Updated at 3:33 p.m.
A sprawling securities fraud class action against Fannie Mae and its former auditor, KPMG LLP, is coming to a close. The parties filed notice with a Washington federal judge late yesterday that they had reached a settlement in the case.
Fannie Mae and KPMG agreed to pay $153 million to class members—former Fannie Mae shareholders from 2001 to 2004—according to a motion filed yesterday for preliminary court approval of the deal.
Fannie was accused of violating established accounting principles and publishing misleading financial reports and statements. The settlement comes on the heels of a string of losses for the plaintiffs, in which the judge dismissed several former Fannie executives as individual defendants in the case. U.S. District Judge Richard Leon had yet to rule on the defendants' joint motion for summary judgment.
"The Settlement is the culmination of more than eight years of litigation, and was reached at a time when the Parties to the Stipulation understood the strengths and weaknesses of their respective positions," the plaintiffs said in their motion for approval of the settlement.
If Leon gives preliminary approval to the deal, class members will be notified and the parties will set a date for a fairness hearing. Ohio Attorney General Mike DeWine, who served as lead plaintiff on behalf of state pension funds that held shares of Fannie, said in a statement he was pleased to resolve the case.
"The settlement brings closure to this matter and recovery for our Ohio pension funds and class members," he said.
W.B. Markovits of Markovits, Stock & DeMarco in Cincinnati, Ohio, served as lead counsel for the plaintiffs in recent years. He was not immediately available for comment. Famed plaintiffs' lawyer Stanley Chesley originally was lead counsel, but left the case in the summer of 2011 in light of a disciplinary matter in Kentucky; he was disbarred in Kentucky in March and announced his retirement soon after.
Fannie and KPMG didn't admit liability or wrongdoing in the settlement. In a statement, Fannie Executive Vice President and General Counsel Bradley Lerman said they were "satisfied with the outcome and pleased to put the matter behind us." A Fannie spokeswoman declined to comment further.
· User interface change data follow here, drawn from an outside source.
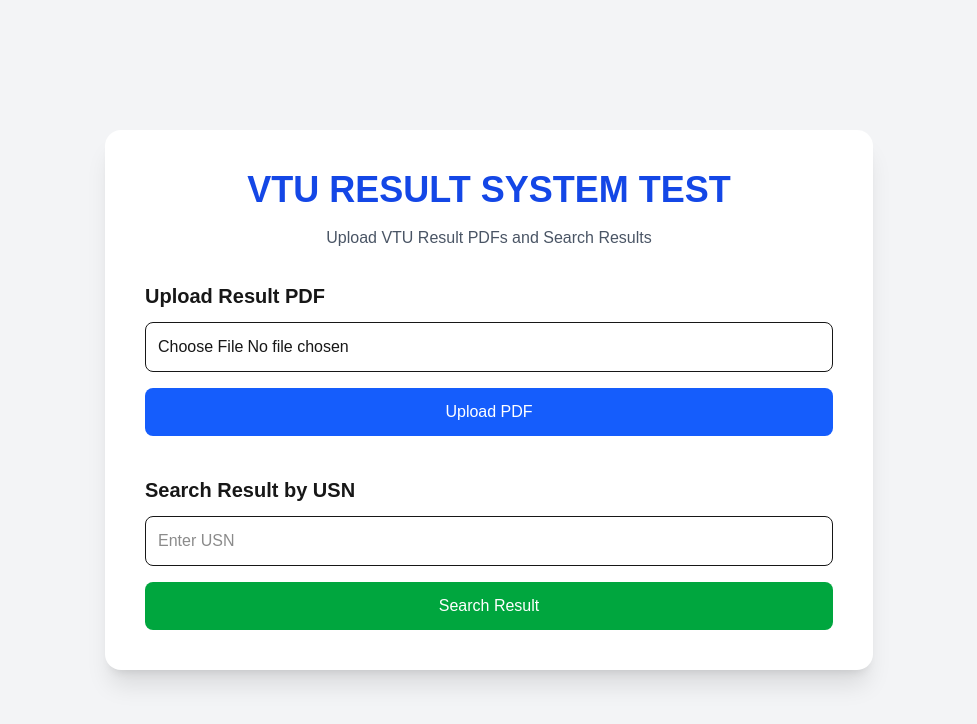
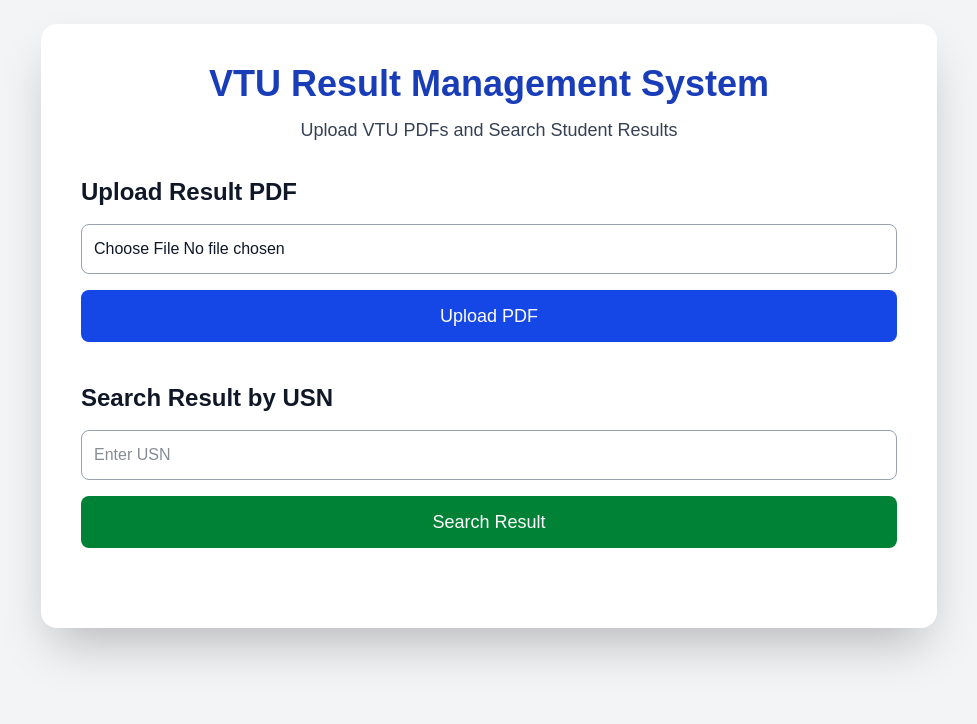
Before and after one commit to Saniya-droid/vtu-result-system, a Next.js app in the folder frontend/: page / in a window 1280 px wide. Shown: the top 724 px of the page, without its empty margins (151-1128 px from the left). Built offline with nearby package versions, Linux system fonts and the light colour scheme.

Commit message:
Improved frontend UI and result table

```diff
--- a/frontend/app/page.tsx
+++ b/frontend/app/page.tsx
@@ -7,22 +7,24 @@
   const [file, setFile] = useState<File | null>(null);
   const [usn, setUsn] = useState("");
   const [result, setResult] = useState<any>(null);
+  const [message, setMessage] = useState("");
 
   const BACKEND_URL = "https://vtu-result-backend.onrender.com";
 
   // Upload PDF
 
   const uploadPDF = async () => {
-  alert("Upload button clicked");
 
     if (!file) {
-      alert("Please select PDF");
+      setMessage("Please select a PDF file");
       return;
     }
 
     const formData = new FormData();
 
     formData.append("file", file);
+
+    try {
 
       const response = await fetch(
         `${BACKEND_URL}/upload-result`,
@@ -33,9 +35,14 @@
       );
 
       const data = await response.json();
-    alert(JSON.stringify(data));
 
-    alert(data.message);
+      setMessage(data.message || "Result uploaded successfully");
+
+    } catch (error) {
+
+      setMessage("Upload failed");
+
+    }
   };
 
   // Search Result
@@ -43,37 +50,59 @@
   const searchResult = async () => {
 
     if (!usn) {
-      alert("Enter USN");
+      setMessage("Please enter USN");
       return;
     }
 
+    try {
+
       const response = await fetch(
-      `${BACKEND_URL}/get-result/${usn}`
+        `${BACKEND_URL}/get-result/${usn.toUpperCase()}`
       );
 
       const data = await response.json();
 
       setResult(data);
+
+      if (data.detail) {
+        setMessage("Student not found");
+      } else {
+        setMessage("Result fetched successfully");
+      }
+
+    } catch (error) {
+
+      setMessage("Search failed");
+
+    }
   };
 
   return (
-    <main className="min-h-screen bg-gray-100 flex flex-col items-center justify-center p-6">
+    <main className="min-h-screen bg-gray-100 p-6 flex justify-center items-start">
 
-      <div className="bg-white shadow-xl rounded-2xl p-10 w-full max-w-3xl">
+      <div className="bg-white shadow-2xl rounded-2xl p-10 w-full max-w-4xl">
 
-        <h1 className="text-4xl font-bold text-center text-blue-700 mb-4">
-          VTU RESULT SYSTEM TEST
+        <h1 className="text-4xl font-bold text-center text-blue-800 mb-3">
+          VTU Result Management System
         </h1>
 
-        <p className="text-center text-gray-600 mb-8">
-          Upload VTU Result PDFs and Search Results
+        <p className="text-center text-gray-700 mb-8 text-lg">
+          Upload VTU PDFs and Search Student Results
         </p>
 
-        {/* Upload */}
+        {/* Message */}
+
+        {message && (
+          <div className="mb-6 bg-blue-100 border border-blue-400 text-blue-800 px-4 py-3 rounded-lg">
+            {message}
+          </div>
+        )}
+
+        {/* Upload Section */}
 
         <div className="mb-10">
 
-          <h2 className="text-xl font-semibold mb-3">
+          <h2 className="text-2xl font-semibold text-gray-900 mb-4">
             Upload Result PDF
           </h2>
 
@@ -83,23 +112,23 @@
             onChange={(e) =>
               setFile(e.target.files?.[0] || null)
             }
-            className="w-full border p-3 rounded-lg"
+            className="w-full border border-gray-400 p-3 rounded-lg text-gray-900"
           />
 
           <button
             onClick={uploadPDF}
-            className="mt-4 bg-blue-600 text-white px-6 py-3 rounded-lg w-full"
+            className="mt-4 bg-blue-700 hover:bg-blue-800 text-white px-6 py-3 rounded-lg w-full text-lg"
           >
             Upload PDF
           </button>
 
         </div>
 
-        {/* Search */}
+        {/* Search Section */}
 
-        <div>
+        <div className="mb-10">
 
-          <h2 className="text-xl font-semibold mb-3">
+          <h2 className="text-2xl font-semibold text-gray-900 mb-4">
             Search Result by USN
           </h2>
 
@@ -108,33 +137,88 @@
             placeholder="Enter USN"
             value={usn}
             onChange={(e) => setUsn(e.target.value)}
-            className="w-full border p-3 rounded-lg"
+            className="w-full border border-gray-400 p-3 rounded-lg text-gray-900"
           />
 
           <button
             onClick={searchResult}
-            className="mt-4 bg-green-600 text-white px-6 py-3 rounded-lg w-full"
+            className="mt-4 bg-green-700 hover:bg-green-800 text-white px-6 py-3 rounded-lg w-full text-lg"
           >
             Search Result
           </button>
 
         </div>
 
-        {/* Result */}
+        {/* Result Display */}
 
-        {result && (
+        {result && !result.detail && (
 
-          <div className="mt-10">
+          <div className="bg-gray-50 border rounded-xl p-6">
 
-            <h2 className="text-2xl font-bold mb-4">
-              Student Result
+            <h2 className="text-3xl font-bold text-blue-800 mb-6">
+              Student Details
             </h2>
 
-            <pre className="bg-gray-100 p-4 rounded-lg overflow-x-auto">
-              {JSON.stringify(result, null, 2)}
-            </pre>
+            <div className="grid grid-cols-2 gap-4 mb-8 text-gray-900">
+
+              <div>
+                <span className="font-bold">Name:</span> {result.name}
+              </div>
+
+              <div>
+                <span className="font-bold">USN:</span> {result.usn}
+              </div>
 
             </div>
+
+            {/* Marks Table */}
+
+            {result.subjects && (
+
+              <table className="w-full border-collapse border border-gray-400">
+
+                <thead>
+
+                  <tr className="bg-blue-700 text-white">
+
+                    <th className="border border-gray-400 p-3">
+                      Subject
+                    </th>
+
+                    <th className="border border-gray-400 p-3">
+                      Marks
+                    </th>
+
+                  </tr>
+
+                </thead>
+
+                <tbody>
+
+                  {result.subjects.map((subject: any, index: number) => (
+
+                    <tr key={index} className="text-center text-gray-900">
+
+                      <td className="border border-gray-400 p-3">
+                        {subject.subject}
+                      </td>
+
+                      <td className="border border-gray-400 p-3">
+                        {subject.marks}
+                      </td>
+
+                    </tr>
+
+                  ))}
+
+                </tbody>
+
+              </table>
+
+            )}
+
+          </div>
+
         )}
 
       </div>
```
Lines whose indentation alone changed are shown as unchanged.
KPMG spokesman Manuel Goncalves said in an email that the company "determined that it was in the firm’s best interest to put this matter behind us and avoid the significant additional cost, and the distraction and inherent uncertainty, of protracted litigation."
Fannie and KPMG will split the settlement payment, according to the agreement.
Lead attorney for Fannie, O'Melveny & Myers' Jeffrey Kilduff, declined to comment. KPMG's lead counsel, F. Joseph Warin of Gibson, Dunn & Crutcher, could not be reached. Duane Morris' Joseph Aronica represented the Federal Housing Finance Agency, which has served as Fannie's congressionally appointed conservator since 2008; he declined to comment.
One issue left unresolved is attorney fees. Plaintiffs' lawyers will have to submit a request for a share of the $153 million settlement for consideration by Leon. According to yesterday's filings, the defendants will not take a position on fees. Besides Markovits' firm, Bernstein Liebhard and Cohen Millstein Sellers & Toll served as plaintiffs' counsel.
The settlement won't affect Leon’s orders last fall dismissing three former Fannie officials named as individual defendants: former controller Leanne Spencer; former executive vice chairman and Chief Financial Officer J. Timothy Howard; and former chairman and Chief Executive Officer Franklin Raines. In all three decisions, Leon found the plaintiffs failed to present enough evidence the executives acted with intent to deceive shareholders.
Spencer's lawyer, David Krakoff of BuckleySandler, said in a phone interview today that he couldn't speculate on what happened behind the scenes with settlement talks after his client left the case, but that Leon's decisions in the fall represented significant developments in the lengthy litigation.
"His opinion as to Spencer mirrored his opinion with regard to Frank Raines and Tim Howard," Krakoff said. "Whether that was a factor in the decisions made by Fannie Mae and the Ohio funds, again, I can't say, but I do think that that had a substantial impact, certainly at the time those opinions were issued."
Howard's lead counsel, Zuckerman Spaeder's Eric Delinsky, could not immediately be reached. Raines' lead counsel, Kevin Downey of Williams & Connolly, declined to comment.